Now the way this event is run is amazing, all the volunteers have a job to do and they get it done! There are staggered event roll in and roll out times, early entry passes and early exit passes, separate areas for people camping with dogs and areas for people with big rigs. As we entered, we were guided to an area for us to set up our camp for the next few days. We ended up being in the back row of the camping, which was great as we had more room and weren’t as closed in with other campers, but it also meant a long walk to the stage and plaza area ….. particularly when carrying chairs, clothes, food and beer!

Relaxing on the first night back at camp ….. listening to the music from the concert area, cooking pizza over an open fire, under a million stars ….. this really is the life!

Birdsville

Birdsville is a small little town that lies on the edge of the Simpson Desert. A sign in town states “population of 115 (+/- 7000)”. For most of the year this is a sleepy little town, quite often even completely isolated due to floods. But once the winter tourist season starts people start visiting before or after their desert crossing and come Big Red Bash or Birdsville Races time, the town just explodes with people!

The iconic Birdsville Hotel

Of course, one of the places everyone wants to visit is The Birdsville Hotel ….. Everyone wants to say they’ve had a beer at the Birdsville Hotel ….. and finally we can say we have! We didn’t make it into the pub on our last visit so it was nice to be able to actually step foot inside this time!

The iconic Birdsville Hotel is one of those true authentic outback pubs. The hotel was first built in 1884 and is still a hugely popular place for all visitors to the area.

The area is of course rich in history, including that of Burke & Wills. The traditional owners of the land are the Wangkangurru-Yarluyandi people. For thousands of years, Wirrarri (Birdsville) was one of the places people gathered to trade grinding stones, ochre, weapons and other goods. The area was later used for cattle droving and pastoral duties, as it still is to this day.

The Simpson Desert itself covers an area of hundreds of kilometers, spreads across 3 states and has been said to be one of the most desolate deserts in the world. There are no ‘roads’ through the desert, just tracks across the dunes and you need to be well prepared for remote travel if you intend on tackling one of the desert crossings.

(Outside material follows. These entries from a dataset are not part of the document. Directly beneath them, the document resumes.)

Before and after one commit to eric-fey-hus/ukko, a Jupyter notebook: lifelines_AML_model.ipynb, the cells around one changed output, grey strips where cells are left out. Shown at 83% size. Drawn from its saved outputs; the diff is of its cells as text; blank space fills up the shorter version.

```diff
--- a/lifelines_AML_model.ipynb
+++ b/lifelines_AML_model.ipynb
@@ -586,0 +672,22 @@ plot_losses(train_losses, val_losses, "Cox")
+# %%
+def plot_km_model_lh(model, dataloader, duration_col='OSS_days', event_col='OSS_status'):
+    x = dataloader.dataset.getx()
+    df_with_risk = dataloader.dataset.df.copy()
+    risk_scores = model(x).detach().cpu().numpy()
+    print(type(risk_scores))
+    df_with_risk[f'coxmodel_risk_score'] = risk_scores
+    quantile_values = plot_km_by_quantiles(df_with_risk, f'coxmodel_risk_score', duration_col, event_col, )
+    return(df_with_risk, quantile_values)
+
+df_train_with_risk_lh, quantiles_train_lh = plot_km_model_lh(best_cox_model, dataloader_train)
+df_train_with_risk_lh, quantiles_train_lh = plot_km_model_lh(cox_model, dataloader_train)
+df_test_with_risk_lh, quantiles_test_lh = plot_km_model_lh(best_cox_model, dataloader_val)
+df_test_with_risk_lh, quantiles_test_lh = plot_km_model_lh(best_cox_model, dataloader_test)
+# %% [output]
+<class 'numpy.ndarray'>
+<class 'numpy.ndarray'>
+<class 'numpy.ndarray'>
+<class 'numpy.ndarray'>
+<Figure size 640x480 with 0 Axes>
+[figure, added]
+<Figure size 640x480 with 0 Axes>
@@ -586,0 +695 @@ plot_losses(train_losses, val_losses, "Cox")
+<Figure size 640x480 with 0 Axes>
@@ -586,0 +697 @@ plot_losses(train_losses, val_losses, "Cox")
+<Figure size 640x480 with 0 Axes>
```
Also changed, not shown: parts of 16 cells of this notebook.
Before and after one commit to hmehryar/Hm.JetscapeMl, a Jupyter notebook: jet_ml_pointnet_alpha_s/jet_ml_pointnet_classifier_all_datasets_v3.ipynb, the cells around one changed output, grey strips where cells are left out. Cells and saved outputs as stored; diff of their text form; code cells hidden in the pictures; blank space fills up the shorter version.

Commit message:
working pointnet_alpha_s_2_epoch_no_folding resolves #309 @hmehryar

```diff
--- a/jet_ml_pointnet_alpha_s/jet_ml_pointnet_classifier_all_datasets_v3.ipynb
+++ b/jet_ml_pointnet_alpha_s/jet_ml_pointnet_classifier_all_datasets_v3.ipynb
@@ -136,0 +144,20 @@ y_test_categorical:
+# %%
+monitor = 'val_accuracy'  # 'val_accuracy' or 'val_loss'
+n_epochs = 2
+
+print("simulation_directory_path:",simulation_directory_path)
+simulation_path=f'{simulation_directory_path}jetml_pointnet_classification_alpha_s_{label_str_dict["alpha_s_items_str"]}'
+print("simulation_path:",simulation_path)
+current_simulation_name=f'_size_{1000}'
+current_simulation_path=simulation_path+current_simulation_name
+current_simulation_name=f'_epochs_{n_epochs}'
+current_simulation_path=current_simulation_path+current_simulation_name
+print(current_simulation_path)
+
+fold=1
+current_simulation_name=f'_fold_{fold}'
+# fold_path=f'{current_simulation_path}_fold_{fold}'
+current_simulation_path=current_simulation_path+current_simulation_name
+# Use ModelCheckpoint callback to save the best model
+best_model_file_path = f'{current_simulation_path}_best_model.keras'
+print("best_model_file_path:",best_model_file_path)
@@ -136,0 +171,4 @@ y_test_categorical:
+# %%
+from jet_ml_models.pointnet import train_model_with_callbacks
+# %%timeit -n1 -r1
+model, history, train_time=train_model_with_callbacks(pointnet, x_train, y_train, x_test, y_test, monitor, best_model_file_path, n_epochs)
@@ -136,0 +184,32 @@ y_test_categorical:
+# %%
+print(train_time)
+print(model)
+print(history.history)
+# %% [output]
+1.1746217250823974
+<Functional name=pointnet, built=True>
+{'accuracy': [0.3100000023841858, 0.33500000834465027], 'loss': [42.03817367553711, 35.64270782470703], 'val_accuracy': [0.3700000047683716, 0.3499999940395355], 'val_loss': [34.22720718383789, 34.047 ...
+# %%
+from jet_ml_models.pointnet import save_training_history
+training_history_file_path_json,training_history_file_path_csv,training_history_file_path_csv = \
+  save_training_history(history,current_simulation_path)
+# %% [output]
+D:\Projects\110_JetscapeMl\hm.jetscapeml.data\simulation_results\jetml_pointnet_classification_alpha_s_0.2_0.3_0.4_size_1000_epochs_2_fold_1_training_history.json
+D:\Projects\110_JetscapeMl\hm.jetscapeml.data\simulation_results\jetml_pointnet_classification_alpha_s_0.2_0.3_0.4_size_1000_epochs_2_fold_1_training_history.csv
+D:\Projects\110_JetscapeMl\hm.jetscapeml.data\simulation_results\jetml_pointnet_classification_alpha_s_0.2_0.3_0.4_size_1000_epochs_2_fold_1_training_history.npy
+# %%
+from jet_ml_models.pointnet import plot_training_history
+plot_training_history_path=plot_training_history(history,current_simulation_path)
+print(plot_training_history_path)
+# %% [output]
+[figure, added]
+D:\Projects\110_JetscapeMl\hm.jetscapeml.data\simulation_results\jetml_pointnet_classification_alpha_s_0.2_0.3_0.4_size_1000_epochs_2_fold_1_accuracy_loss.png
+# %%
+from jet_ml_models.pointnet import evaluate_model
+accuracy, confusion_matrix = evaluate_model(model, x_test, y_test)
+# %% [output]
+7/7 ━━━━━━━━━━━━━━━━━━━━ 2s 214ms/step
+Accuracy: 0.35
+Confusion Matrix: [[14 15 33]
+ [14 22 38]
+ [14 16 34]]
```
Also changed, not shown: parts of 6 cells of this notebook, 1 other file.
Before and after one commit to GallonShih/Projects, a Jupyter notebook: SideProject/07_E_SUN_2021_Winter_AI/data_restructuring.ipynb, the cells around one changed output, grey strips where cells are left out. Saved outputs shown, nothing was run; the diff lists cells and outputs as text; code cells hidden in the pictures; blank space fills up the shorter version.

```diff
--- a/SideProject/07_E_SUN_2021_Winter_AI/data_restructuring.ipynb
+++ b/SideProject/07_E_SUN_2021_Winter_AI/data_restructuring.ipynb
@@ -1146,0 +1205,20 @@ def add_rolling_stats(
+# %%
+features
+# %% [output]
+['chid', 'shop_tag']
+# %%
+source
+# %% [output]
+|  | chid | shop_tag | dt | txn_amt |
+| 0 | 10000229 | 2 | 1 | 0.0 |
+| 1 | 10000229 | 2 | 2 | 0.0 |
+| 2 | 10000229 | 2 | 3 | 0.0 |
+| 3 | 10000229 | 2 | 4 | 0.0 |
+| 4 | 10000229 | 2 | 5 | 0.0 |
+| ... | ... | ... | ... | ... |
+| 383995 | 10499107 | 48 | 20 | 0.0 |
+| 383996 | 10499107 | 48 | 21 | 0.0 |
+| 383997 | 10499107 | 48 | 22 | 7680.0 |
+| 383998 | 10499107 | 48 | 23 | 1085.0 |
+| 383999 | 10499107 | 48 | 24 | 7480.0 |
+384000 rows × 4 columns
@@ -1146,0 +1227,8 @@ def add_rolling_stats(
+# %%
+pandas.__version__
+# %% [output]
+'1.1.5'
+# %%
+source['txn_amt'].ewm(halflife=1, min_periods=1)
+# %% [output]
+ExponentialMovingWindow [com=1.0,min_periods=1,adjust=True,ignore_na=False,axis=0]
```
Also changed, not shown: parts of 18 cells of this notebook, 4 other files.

Situated approximately 35km west of Birdsville you will find Big Red (original name Nappanerica). Now the whole of the Simpson Desert is made up of over 1,000 parallel sand dunes, most of which are 10-15 meters in height. Big Red on the other hand stands at well over 30 meters tall, so you can see how it got it’s name!

This is the first sand dune you will reach after leaving Birdsville and saying you’ve driven Big Red is on most 4wders bucket lists. We did do this last time in our old Prado, but unfortunately we couldn’t attempt it this time as they close Big Red to vehicles throughout the Big Red Bash period.

The video above was taken at this years Big Red Bash, the photo below was taken on our last visit to Big Red – notice the huge lake surrounding the sand dune in the middle of the desert!